The connection between ‘patents’, which are the currency of the IPR game, and real innovation has been broken. Now the IPR game is to grab and to hold something, anything, and charge others who need to use it. The ‘intellectual property’ seized may have been common knowledge shared within communities for ages—such as the medicinal properties of neem and turmeric. Grab it. Get your lawyers to patent it. Register it as your property. Then charge others who use it. There is no new invention. But ‘IPR’ enables the grabber to become rich and others to become poorer. In the process, the value of traditional knowledge is monetized. Which causes more money to circulate in the economy—fees to lawyers to register and defend the patent, licence fees paid by users, etc. All this adds up into the gross domestic product (GDP), whereas traditional knowledge which was open source, did not count in the money economy. The application of the IPR regime makes GDP go up, even without new knowledge being produced. At the same time, some individuals and firms become wealthier, while others, now forced to pay for what was free, become poorer.

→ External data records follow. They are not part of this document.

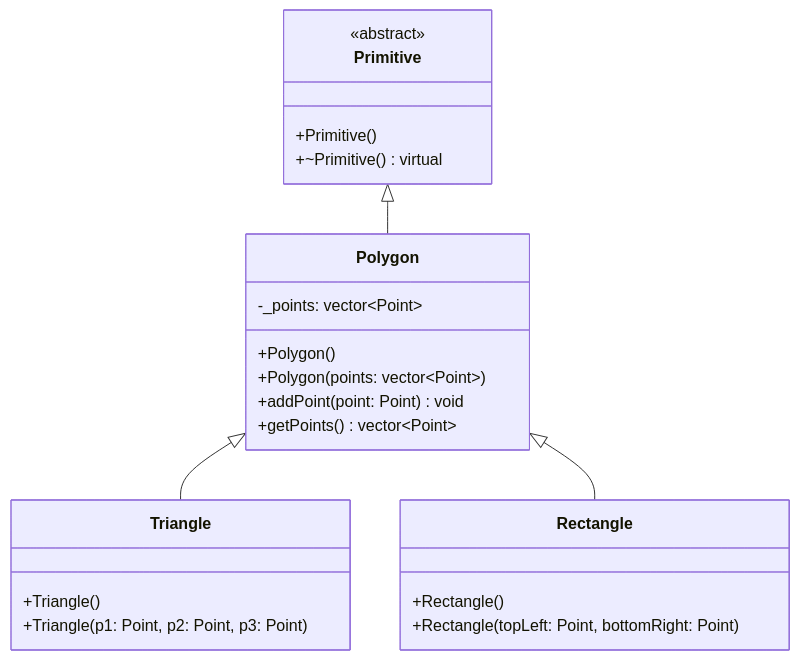
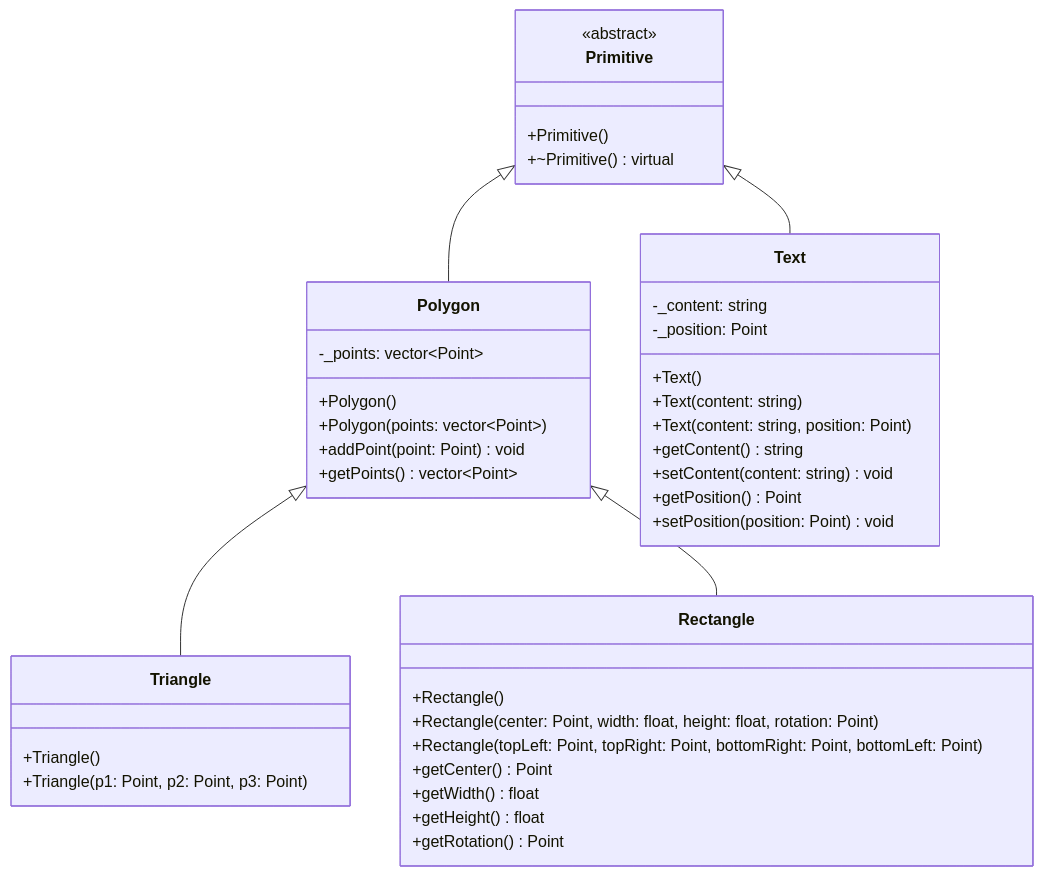
One commit to etib-corp/guillaume changed the third of 6 diagrams in documentations/ARCHITECTURE.md. Above: the diagram before and after it, drawn with Mermaid. The commit also changed other lines of this file and 16 other files, not shown here.

Commit message:
Feat: 3D primitives + type-safe Renderer draw methods; Rectangle center/size/rotation

````diff
--- a/documentations/ARCHITECTURE.md
+++ b/documentations/ARCHITECTURE.md
@@ -72,30 +76,48 @@
 ```mermaid
 classDiagram
-	class Primitive {
-		<<abstract>>
-		+Primitive()
-		+~Primitive() virtual
-	}
+  class Primitive {
+    <<abstract>>
+    +Primitive()
+    +~Primitive() virtual
+  }
 
-	class Polygon {
-		-_points: vector~Point~
-		+Polygon()
-		+Polygon(points: vector~Point~)
-		+addPoint(point: Point) void
-		+getPoints() vector~Point~
-	}
+  class Polygon {
+    -_points: vector~Point~
+    +Polygon()
+    +Polygon(points: vector~Point~)
+    +addPoint(point: Point) void
+    +getPoints() vector~Point~
+  }
 
-	class Triangle {
-		+Triangle()
-		+Triangle(p1: Point, p2: Point, p3: Point)
-	}
+  class Triangle {
+    +Triangle()
+    +Triangle(p1: Point, p2: Point, p3: Point)
+  }
 
-	class Rectangle {
-		+Rectangle()
-		+Rectangle(topLeft: Point, bottomRight: Point)
-	}
+  class Rectangle {
+    +Rectangle()
+    +Rectangle(center: Point, width: float, height: float, rotation: Point)
+    +Rectangle(topLeft: Point, topRight: Point, bottomRight: Point, bottomLeft: Point)
+    +getCenter() Point
+    +getWidth() float
+    +getHeight() float
+    +getRotation() Point
+  }
 
-	Primitive <|-- Polygon
-	Polygon <|-- Triangle
-	Polygon <|-- Rectangle
+  class Text {
+    -_content: string
+    -_position: Point
+    +Text()
+    +Text(content: string)
+    +Text(content: string, position: Point)
+    +getContent() string
+    +setContent(content: string) void
+    +getPosition() Point
+    +setPosition(position: Point) void
+  }
+
+  Primitive <|-- Polygon
+  Primitive <|-- Text
+  Polygon <|-- Triangle
+  Polygon <|-- Rectangle
 ```
````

A mantra of the 21st century is that the world, which shifted from an agricultural economy to an industrial economy in the 19th century, has now moved into a knowledge economy. The hope is that the discovery and application of knowledge will enable humanity to discover and implement solutions to its problems of poverty, inequity, and over-exploitation of natural resources. For knowledge to produce the outcomes humanity aspires for, one should go back to fundamental principles. Should nature, and knowledge, be converted into ‘property’? And should only some be given the rights to use and monetize that property?
If Joseph Stiglitz is ideologically left-of-centre among economists, The Economist is proudly right-of-centre. Yet both agree the IPR system must be changed. It is ‘Time to Fix Patents’, says The Economist in its editorial column (August 8, 2015). It explains: “Patents are supposed to spread knowledge by obliging holders to lay out their innovation for all to see; they often fail because patent-lawyers are masters of obfuscation. Instead, the system has created a parasitic ecology of trolls and defensive patent-holders, who aim to block innovation, or at least to stand in its way unless they can grab a share of the spoils. An early study found that newcomers to the semiconductor business had to buy licenses from incumbents for as much as $200m. Patents should spur bursts of innovation; instead, they are used to lock in incumbents’ advantages.”
The time has come to examine the fundamental principles of the IPR regime. Without doubt, India must improve the machinery for implementing any IPR regime. It must have competent patent offices, good competition regulators, and an effective judicial system. The pipes and valves of an efficient system must be in place. However, the 21st century question for India, and the whole world, is: what should be poured down the pipes of a good IPR machine? The old IPR wine now turning rancid, or a fresh, innovative wine? To make this new wine, an open-minded dialogue is required, with a lot more listening among stakeholders, and less arm-twisting by those with vested interests in the present system.